Jul 26th, 2008
When looking at the different options we have when looking into how to quit smoking, the obvious questions arise: what part of any success is due to the behavioral support and other interventions, and which of those different interventions were most effective?
We don’t have answers, and it is unlikely that any will emerge, as the miscellany of potential non-drug treatments cannot compete with the massive lobbies of the pharmaceutical industry from which NRT products and anti-depressant drugs are supplied.
A variety of behavioral smoking cessation programs are available. Lando et al found that the quit rates with the American Lung Association and the American Cancer Society programs were 16 and 22 per cent respectively, at one year. Of course not many smokers are willing to attend classes over a period, which this method involves, so relatively few benefit anyway.
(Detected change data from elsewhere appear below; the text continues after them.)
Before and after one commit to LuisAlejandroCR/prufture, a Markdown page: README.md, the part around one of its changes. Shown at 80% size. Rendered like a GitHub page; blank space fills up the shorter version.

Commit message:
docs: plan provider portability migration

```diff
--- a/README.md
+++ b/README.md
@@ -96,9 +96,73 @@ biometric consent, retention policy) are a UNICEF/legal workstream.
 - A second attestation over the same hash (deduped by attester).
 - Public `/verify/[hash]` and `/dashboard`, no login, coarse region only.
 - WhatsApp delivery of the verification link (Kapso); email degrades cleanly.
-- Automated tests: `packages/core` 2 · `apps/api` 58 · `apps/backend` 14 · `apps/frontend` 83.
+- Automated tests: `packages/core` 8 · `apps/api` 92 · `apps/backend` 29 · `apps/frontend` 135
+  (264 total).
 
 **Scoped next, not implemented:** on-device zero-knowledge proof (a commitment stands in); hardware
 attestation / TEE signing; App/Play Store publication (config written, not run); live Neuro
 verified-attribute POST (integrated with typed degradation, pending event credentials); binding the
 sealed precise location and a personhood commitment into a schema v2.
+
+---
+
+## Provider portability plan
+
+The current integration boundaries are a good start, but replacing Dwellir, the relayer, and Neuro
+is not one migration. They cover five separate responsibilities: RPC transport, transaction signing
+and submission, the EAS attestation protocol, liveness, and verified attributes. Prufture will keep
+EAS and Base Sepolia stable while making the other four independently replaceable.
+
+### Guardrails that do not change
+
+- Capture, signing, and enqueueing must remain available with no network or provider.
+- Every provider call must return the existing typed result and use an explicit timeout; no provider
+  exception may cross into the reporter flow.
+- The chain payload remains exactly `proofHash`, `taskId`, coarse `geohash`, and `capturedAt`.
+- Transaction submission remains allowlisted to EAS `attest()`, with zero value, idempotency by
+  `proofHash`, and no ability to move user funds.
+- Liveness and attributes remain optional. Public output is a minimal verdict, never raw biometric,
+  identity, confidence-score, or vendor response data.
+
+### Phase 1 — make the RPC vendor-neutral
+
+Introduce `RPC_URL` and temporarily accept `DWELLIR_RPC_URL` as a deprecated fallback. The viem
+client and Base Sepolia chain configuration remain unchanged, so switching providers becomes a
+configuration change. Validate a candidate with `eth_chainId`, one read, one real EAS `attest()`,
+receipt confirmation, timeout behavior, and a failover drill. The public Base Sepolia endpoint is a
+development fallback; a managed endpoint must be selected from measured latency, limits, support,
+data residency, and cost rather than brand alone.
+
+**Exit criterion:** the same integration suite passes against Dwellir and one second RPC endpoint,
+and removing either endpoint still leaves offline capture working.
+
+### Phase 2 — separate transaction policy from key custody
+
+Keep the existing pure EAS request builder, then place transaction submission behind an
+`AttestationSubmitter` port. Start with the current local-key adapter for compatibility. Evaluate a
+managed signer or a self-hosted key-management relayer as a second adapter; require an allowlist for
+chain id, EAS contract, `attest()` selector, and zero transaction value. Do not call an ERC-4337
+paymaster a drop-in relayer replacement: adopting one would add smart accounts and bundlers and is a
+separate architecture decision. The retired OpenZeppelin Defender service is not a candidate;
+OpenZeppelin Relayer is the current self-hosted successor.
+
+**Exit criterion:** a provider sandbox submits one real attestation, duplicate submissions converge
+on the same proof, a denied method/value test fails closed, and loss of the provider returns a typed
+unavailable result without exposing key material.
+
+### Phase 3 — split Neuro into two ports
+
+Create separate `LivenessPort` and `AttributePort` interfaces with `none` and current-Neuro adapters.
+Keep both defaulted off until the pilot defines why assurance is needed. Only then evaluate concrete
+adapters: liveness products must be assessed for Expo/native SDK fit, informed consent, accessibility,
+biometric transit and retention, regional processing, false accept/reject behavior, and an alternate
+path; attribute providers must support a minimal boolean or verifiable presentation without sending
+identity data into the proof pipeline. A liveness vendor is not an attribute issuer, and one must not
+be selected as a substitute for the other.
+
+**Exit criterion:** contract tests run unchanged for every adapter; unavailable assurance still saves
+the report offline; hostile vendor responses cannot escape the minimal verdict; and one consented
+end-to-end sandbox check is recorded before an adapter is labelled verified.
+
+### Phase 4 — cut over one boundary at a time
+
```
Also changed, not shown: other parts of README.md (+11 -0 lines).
More importantly for our purposes, the key components to an effective behavioral
program that have been identified are:
- how to quit smoking
- tips to quit smoking
- assessment of stages of change
- identification of barriers to quitting smoking
- and development of cessation and relapse-prevention plans.
In most behavioral programs, ‘barriers to quitting’ do not include the major psychological factors which account for relapses, especially after more than a year (the cut off measurement period for the above claimed success rates).